EXERCISE PROMPT:
Find the string "width" in the records. Copy every line it appears in.

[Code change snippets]
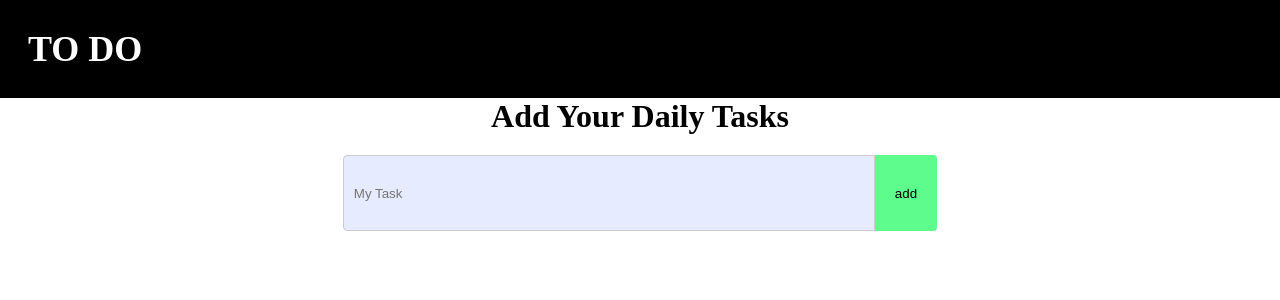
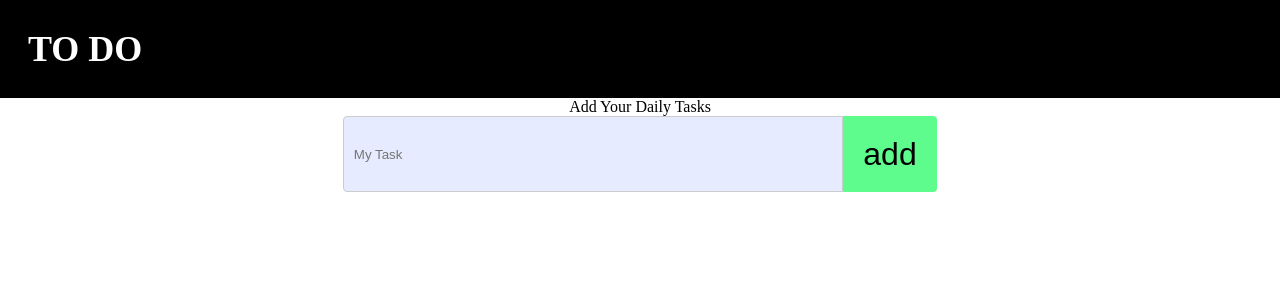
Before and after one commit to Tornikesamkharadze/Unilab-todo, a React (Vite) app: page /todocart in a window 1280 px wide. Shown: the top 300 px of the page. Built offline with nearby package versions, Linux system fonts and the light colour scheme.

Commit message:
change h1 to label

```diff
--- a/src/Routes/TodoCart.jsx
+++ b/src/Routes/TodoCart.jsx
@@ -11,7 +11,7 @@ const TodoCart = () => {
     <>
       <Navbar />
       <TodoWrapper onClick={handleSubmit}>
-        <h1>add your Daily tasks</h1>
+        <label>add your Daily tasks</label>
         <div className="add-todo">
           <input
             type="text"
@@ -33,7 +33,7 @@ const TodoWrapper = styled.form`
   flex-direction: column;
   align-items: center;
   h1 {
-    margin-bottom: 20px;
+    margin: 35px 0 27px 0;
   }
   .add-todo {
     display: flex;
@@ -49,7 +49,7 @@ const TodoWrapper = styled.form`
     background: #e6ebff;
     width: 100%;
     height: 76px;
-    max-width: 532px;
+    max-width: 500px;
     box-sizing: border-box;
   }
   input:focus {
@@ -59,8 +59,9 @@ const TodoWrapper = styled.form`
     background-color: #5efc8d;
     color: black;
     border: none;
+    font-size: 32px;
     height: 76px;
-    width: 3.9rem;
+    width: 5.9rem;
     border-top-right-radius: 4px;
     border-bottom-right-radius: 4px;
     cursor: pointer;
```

REPLY:
     width: 100%;
-    max-width: 532px;
+    max-width: 500px;
-    width: 3.9rem;
+    width: 5.9rem;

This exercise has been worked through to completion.